It’s always interesting to see how the language surrounding disability evolves over time. In the DSM-IV, for example, “mental retardation” is the accepted term for what is now called intellectual developmental disorder in DSM-5 and intellectual disability by most professionals and the general public. I had to modify a blog post from 2007 when I republished it here, because it had “mental retardation” in it. This term is totally out of use now.
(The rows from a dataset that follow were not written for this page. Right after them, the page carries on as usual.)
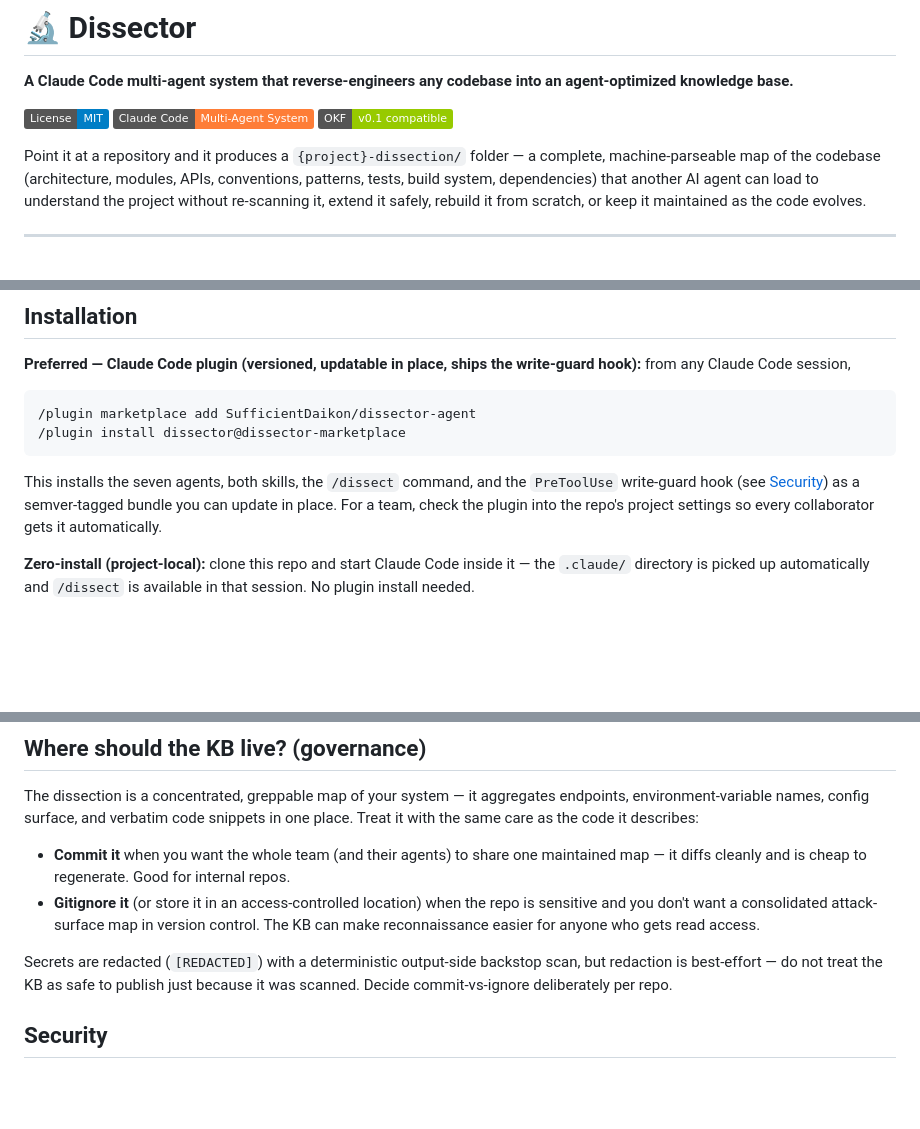
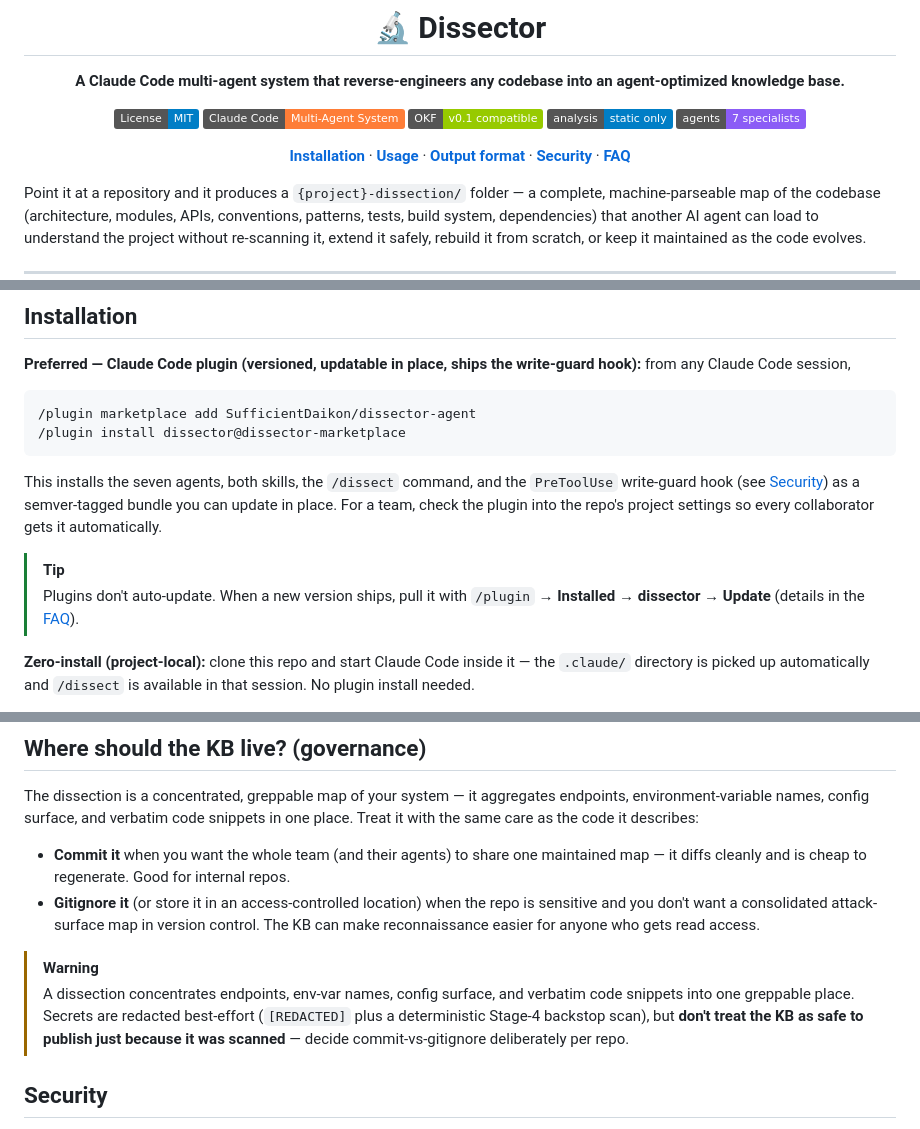
Before and after one commit to SufficientDaikon/dissector-agent, a Markdown page: README.md, 3 parts joined by grey strips. Drawn GitHub-style; badges without logos; blank space fills up the shorter version.

```diff
--- a/README.md
+++ b/README.md
@@ -5,6 +7,12 @@
 [![License: MIT](https://img.shields.io/badge/License-MIT-blue.svg)](LICENSE)
 [![Claude Code](https://img.shields.io/badge/Claude_Code-Multi--Agent_System-orange.svg)](https://code.claude.com/docs)
 [![OKF v0.1 compatible](https://img.shields.io/badge/OKF-v0.1_compatible-green.svg)](https://github.com/GoogleCloudPlatform/knowledge-catalog/tree/main/okf)
+[![Static analysis only](https://img.shields.io/badge/analysis-static_only-blue.svg)](#security)
+[![7 specialist agents](https://img.shields.io/badge/agents-7_specialists-8b5cf6.svg)](#how-it-works)
+
+**[Installation](#installation)** · **[Usage](#usage)** · **[Output format](#output-format)** · **[Security](#security)** · **[FAQ](#faq)**
+
+</div>
 
 Point it at a repository and it produces a `{project}-dissection/` folder — a complete, machine-parseable map of the codebase (architecture, modules, APIs, conventions, patterns, tests, build system, dependencies) that another AI agent can load to understand the project without re-scanning it, extend it safely, rebuild it from scratch, or keep it maintained as the code evolves.
 
@@ -71,5 +76,8 @@ Each specialist writes its knowledge-base files directly and returns only a comp
 
 This installs the seven agents, both skills, the `/dissect` command, and the `PreToolUse` write-guard hook (see [Security](#security)) as a semver-tagged bundle you can update in place. For a team, check the plugin into the repo's project settings so every collaborator gets it automatically.
 
+> [!TIP]
+> Plugins don't auto-update. When a new version ships, pull it with `/plugin` → **Installed** → **dissector** → **Update** (details in the [FAQ](#faq)).
+
 **Zero-install (project-local):** clone this repo and start Claude Code inside it — the `.claude/` directory is picked up automatically and `/dissect` is available in that session. No plugin install needed.
 
@@ -164,7 +178,8 @@ The dissection is a concentrated, greppable map of your system — it aggregates
 - **Commit it** when you want the whole team (and their agents) to share one maintained map — it diffs cleanly and is cheap to regenerate. Good for internal repos.
 - **Gitignore it** (or store it in an access-controlled location) when the repo is sensitive and you don't want a consolidated attack-surface map in version control. The KB can make reconnaissance easier for anyone who gets read access.
 
-Secrets are redacted (`[REDACTED]`) with a deterministic output-side backstop scan, but redaction is best-effort — do not treat the KB as safe to publish just because it was scanned. Decide commit-vs-ignore deliberately per repo.
+> [!WARNING]
+> A dissection concentrates endpoints, env-var names, config surface, and verbatim code snippets into one greppable place. Secrets are redacted best-effort (`[REDACTED]` plus a deterministic Stage-4 backstop scan), but **don't treat the KB as safe to publish just because it was scanned** — decide commit-vs-gitignore deliberately per repo.
 
 ## Security
 
```
Also changed, not shown: other parts of README.md (+24 -19 lines).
With regards to visual and hearing impairmetns, there are even more varied terms. “Blindness” and “deafness” are the most common, but “hard of hearing”, “hearing impairment”, “visual impairment”, “low vision”, “partially sighted”, etc. are also used. With regards to people who have both a vision and hearing impairment, the question is asked by Wittich et al. (2013) what term should be used for research purposes: deafblindess, dual sensory impairment, or somethign else entirely? The authors reviewed the literature and surveyed a number of professinals and reseachers in the area of deafblindness/dual sensory impairment/whatever. They found that “deafblindness” was more commonly used in journals speciifcally catering towards the vision or hearing field, whereas “dual sensory impairment” was used in more general journals and in journals with a higher impact factor. Similarly, those people surveyed who considered themselves primarily involved with research, preferred “dual sensory impairment”, whereas rehabilitation professionals preferred “deafblindness”. The study authros themselves propose “combined vision and hearing impairment”.
Wittich et al. do not discuss the cultural implications of each term, which were actually what motivated the DSM-5 committee to change the term for intellecutal disability more than did science. Wittich et al. also didn’t survey people with a combined vision and hearing impairment themselves.
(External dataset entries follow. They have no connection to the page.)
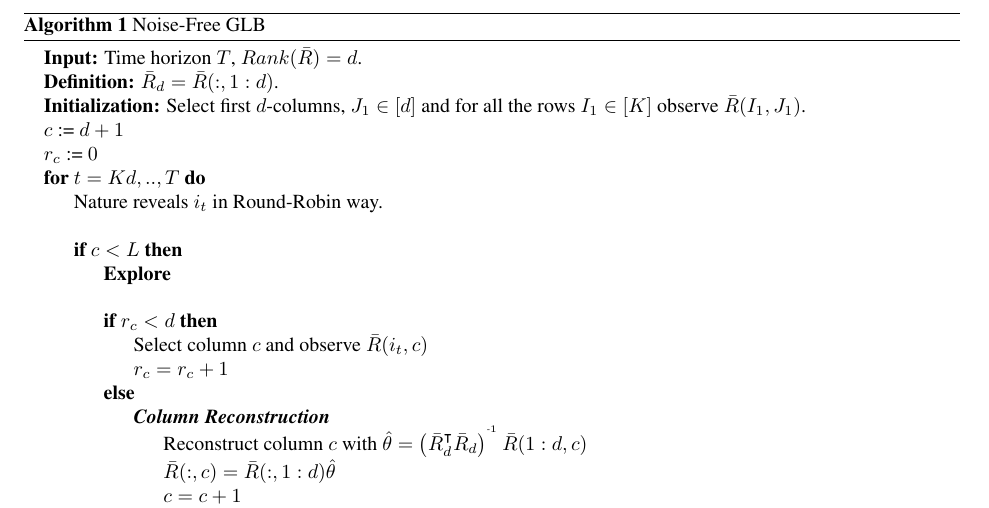
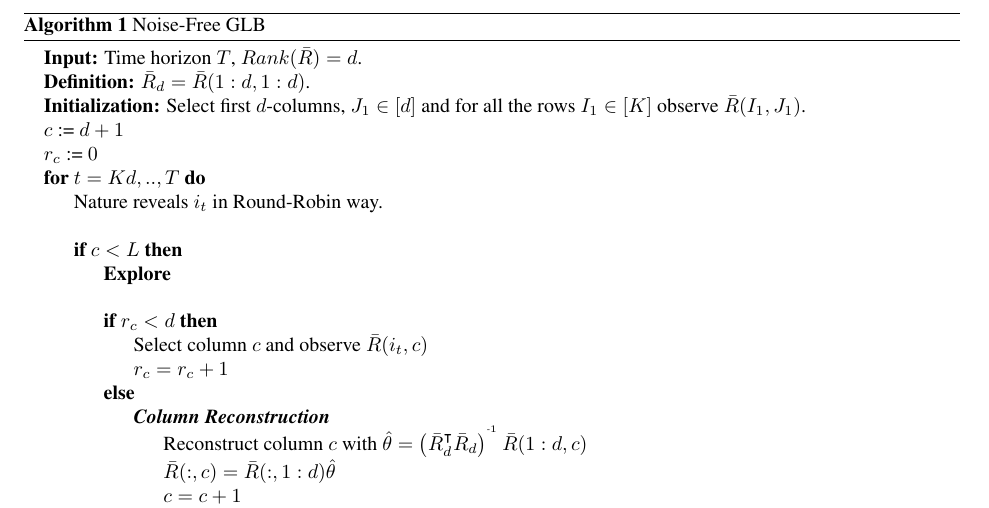
Before and after one commit to Subhojyoti/Adobe_Intern, a LaTeX paper (22.2.2018/report.tex, which reads 22.2.2018/algo.tex): part of page 3 of 5, cut so that both start at the same text. Compiled offline with pdfLaTeX.

Commit message:
Latest on 1/3/2018

```diff
--- a/22.2.2018/algo.tex
+++ b/22.2.2018/algo.tex
@@ -36,7 +36,7 @@ We assume that any $d$ sets of rows or columns are independent in $\bar{R}$.
 \label{alg:NFGLB}
 \begin{algorithmic}
 \State {\bf Input:} Time horizon $T$, $Rank(\bar{R}) = d$.
-\State {\bf Definition:} $\bar{R}_d = \bar{R}(:,1:d)$.
+\State {\bf Definition:} $\bar{R}_d = \bar{R}(1:d,1:d)$.
 \State {\bf Initialization:} Select first $d$-columns, $J_1 \in [d]$ and for all the rows $I_1\in[K]$ observe $\bar{R}(I_1,J_1)$.
 %Then select first $d$-rows $I_2\in [d]$ for $(d+1)$-th column and observe $\bar{R}(I_2,d+1)$.
 \State $c$ := $d+1$
```
Also changed, not shown: 22.2.2018/report.pdf, 2 other files.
Just my thought, but I find “dual sensory impairment” particularly confusing. I also find “combined vision and hearing impairment” really unnecessarily lengthy unless it serves a particular purpose, such as clarifying that hte individual has some vision and/or hearing. It also wouldn’t surprise me if people with acquired vision and hearing loss would prefer “dual sensory impairment” or “combined vision and hearing loss”. After all, people with an acquired disability, in my expeirnece, insist more on “person first” language, whereas those born with their disability prefer to see it as an inherent part of their identity and use language accordingly. I’ll be curious to know how the terminology in this area evolves over the next so many years.
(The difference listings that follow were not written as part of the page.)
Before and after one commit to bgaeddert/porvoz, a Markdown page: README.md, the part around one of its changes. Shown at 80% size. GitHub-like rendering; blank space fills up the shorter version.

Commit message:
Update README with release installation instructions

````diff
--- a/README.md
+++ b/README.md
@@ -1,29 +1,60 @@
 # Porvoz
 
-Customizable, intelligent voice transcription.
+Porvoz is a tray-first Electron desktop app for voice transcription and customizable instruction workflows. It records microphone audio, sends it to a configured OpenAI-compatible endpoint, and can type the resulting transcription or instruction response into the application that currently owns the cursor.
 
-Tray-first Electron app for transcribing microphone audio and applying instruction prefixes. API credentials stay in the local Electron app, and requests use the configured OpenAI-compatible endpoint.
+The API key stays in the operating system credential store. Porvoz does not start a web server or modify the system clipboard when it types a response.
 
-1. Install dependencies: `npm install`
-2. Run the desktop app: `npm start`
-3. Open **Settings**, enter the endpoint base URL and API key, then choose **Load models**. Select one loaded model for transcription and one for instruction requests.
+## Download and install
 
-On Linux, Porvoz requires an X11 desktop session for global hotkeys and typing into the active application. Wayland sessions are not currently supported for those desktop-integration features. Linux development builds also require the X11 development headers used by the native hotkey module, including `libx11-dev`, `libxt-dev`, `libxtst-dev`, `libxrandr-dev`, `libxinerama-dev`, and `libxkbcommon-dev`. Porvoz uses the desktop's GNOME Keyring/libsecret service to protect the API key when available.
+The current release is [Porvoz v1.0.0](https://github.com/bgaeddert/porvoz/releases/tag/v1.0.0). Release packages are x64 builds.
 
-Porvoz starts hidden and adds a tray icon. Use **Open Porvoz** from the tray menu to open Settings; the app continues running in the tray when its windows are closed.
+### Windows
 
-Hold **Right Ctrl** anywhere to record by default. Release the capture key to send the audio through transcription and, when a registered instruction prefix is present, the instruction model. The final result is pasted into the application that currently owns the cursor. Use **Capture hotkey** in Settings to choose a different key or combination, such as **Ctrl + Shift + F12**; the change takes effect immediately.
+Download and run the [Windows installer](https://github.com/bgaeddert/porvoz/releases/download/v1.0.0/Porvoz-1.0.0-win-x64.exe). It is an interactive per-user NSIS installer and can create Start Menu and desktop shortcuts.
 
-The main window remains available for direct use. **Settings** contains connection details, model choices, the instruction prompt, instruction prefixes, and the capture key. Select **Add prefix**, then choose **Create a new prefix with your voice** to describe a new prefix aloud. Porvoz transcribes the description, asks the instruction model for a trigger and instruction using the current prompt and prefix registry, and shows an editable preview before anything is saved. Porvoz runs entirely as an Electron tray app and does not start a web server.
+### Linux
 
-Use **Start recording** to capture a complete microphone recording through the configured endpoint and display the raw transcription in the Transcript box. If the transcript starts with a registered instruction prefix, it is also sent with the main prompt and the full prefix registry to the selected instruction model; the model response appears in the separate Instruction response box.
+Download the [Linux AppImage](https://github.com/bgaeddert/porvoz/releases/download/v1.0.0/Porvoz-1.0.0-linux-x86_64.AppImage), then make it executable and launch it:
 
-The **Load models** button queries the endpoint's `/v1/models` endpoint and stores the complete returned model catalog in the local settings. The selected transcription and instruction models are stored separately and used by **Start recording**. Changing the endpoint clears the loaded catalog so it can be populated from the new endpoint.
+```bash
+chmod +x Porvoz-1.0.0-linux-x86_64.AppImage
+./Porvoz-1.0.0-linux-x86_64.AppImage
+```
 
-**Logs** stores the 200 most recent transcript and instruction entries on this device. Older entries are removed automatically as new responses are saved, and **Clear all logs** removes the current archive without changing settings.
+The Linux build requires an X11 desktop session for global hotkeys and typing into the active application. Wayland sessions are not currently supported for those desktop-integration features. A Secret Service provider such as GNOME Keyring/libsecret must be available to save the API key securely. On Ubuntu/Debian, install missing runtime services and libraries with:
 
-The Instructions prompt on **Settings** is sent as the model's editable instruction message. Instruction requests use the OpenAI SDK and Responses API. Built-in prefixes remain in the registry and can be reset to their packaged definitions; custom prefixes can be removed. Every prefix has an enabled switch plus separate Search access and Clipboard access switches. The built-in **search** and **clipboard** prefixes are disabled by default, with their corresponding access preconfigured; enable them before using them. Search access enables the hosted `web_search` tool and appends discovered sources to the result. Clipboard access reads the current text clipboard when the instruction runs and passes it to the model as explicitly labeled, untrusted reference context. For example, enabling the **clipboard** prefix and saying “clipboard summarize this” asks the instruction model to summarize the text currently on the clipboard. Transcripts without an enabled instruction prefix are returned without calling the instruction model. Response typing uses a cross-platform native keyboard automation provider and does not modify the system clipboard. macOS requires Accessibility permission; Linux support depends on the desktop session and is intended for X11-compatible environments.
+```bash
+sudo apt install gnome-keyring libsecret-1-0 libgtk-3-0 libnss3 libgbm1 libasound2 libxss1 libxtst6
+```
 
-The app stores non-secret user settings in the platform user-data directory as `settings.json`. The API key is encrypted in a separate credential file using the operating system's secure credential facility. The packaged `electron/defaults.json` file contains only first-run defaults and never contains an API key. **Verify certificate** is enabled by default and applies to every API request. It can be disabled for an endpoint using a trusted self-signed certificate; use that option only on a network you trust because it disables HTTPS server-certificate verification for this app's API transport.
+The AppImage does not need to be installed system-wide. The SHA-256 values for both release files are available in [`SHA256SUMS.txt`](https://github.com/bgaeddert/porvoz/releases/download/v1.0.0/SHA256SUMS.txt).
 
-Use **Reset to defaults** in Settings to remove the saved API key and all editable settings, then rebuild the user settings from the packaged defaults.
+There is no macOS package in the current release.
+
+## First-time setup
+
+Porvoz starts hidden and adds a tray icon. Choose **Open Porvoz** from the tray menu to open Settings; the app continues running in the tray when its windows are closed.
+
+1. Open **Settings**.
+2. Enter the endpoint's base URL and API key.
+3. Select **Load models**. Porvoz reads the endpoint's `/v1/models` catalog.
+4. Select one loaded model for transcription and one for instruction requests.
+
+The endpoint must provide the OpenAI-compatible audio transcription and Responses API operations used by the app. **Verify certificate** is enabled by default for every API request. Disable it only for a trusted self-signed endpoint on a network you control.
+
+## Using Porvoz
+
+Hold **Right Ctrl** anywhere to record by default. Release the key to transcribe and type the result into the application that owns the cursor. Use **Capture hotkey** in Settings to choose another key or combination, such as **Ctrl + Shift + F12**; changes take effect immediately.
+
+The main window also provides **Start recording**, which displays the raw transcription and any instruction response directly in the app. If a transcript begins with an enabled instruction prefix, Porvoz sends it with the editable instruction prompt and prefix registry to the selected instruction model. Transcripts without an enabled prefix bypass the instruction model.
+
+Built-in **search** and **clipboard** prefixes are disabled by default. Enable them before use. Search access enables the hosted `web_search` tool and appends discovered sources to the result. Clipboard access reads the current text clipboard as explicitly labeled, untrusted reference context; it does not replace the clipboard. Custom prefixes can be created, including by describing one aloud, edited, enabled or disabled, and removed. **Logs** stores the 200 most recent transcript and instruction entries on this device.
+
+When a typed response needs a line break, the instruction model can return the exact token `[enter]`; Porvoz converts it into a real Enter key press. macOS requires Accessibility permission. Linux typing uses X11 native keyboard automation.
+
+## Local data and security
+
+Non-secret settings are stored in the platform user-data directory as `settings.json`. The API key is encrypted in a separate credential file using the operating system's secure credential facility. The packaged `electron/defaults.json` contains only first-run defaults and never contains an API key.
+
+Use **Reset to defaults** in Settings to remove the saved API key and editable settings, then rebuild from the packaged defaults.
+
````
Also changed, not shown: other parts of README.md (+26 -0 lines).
Wittich W, Southall K, Sikora L, Watanabe DH & Gagné JP (2013), What’s in a Name: Dual Sensory Impairment or Deafblindness? British Journal of Visual Impairment, 31(3):198-207. DOI: 10.1177/0264619613490519.